Given entries:

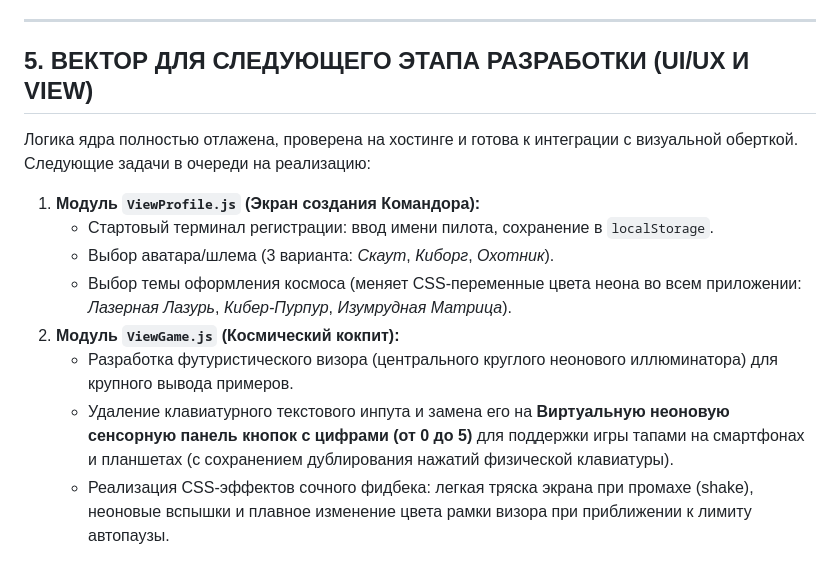
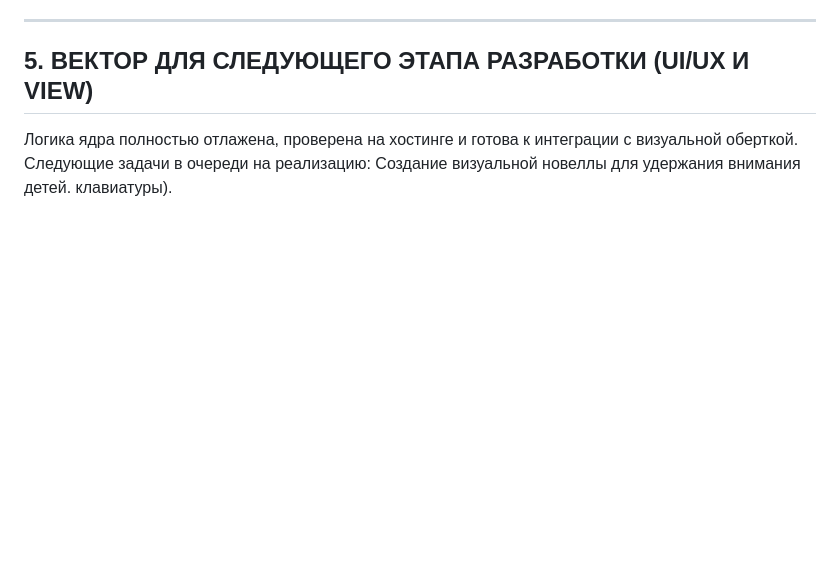
Before and after one commit to rusheckfy-eng/math-drills, a Markdown page: README.md, the part around the change. GitHub-like rendering; blank space fills up the shorter version.

```diff
--- a/README.md
+++ b/README.md
@@ -56,12 +56,5 @@
 
 ## 5. ВЕКТОР ДЛЯ СЛЕДУЮЩЕГО ЭТАПА РАЗРАБОТКИ (UI/UX И VIEW)
 Логика ядра полностью отлажена, проверена на хостинге и готова к интеграции с визуальной оберткой. Следующие задачи в очереди на реализацию:
-
-1. **Модуль `ViewProfile.js` (Экран создания Командора):**
-   * Стартовый терминал регистрации: ввод имени пилота, сохранение в `localStorage`.
-   * Выбор аватара/шлема (3 варианта: *Скаут*, *Киборг*, *Охотник*).
-   * Выбор темы оформления космоса (меняет CSS-переменные цвета неона во всем приложении: *Лазерная Лазурь*, *Кибер-Пурпур*, *Изумрудная Матрица*).
-2. **Модуль `ViewGame.js` (Космический кокпит):**
-   * Разработка футуристического визора (центрального круглого неонового иллюминатора) для крупного вывода примеров.
-   * Удаление клавиатурного текстового инпута и замена его на **Виртуальную неоновую сенсорную панель кнопок с цифрами (от 0 до 5)** для поддержки игры тапами на смартфонах и планшетах (с сохранением дублирования нажатий физической клавиатуры).
-   * Реализация CSS-эффектов сочного фидбека: легкая тряска экрана при промахе (shake), неоновые вспышки и плавное изменение цвета рамки визора при приближении к лимиту автопаузы.
+Создание визуальной новеллы для удержания внимания детей.
+клавиатуры).
```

Work instructions:
Out of the records, collect only those lines that contain the string "визора".

Your solution:
-   * Разработка футуристического визора (центрального круглого неонового иллюминатора) для крупного вывода примеров.
-   * Реализация CSS-эффектов сочного фидбека: легкая тряска экрана при промахе (shake), неоновые вспышки и плавное изменение цвета рамки визора при приближении к лимиту автопаузы.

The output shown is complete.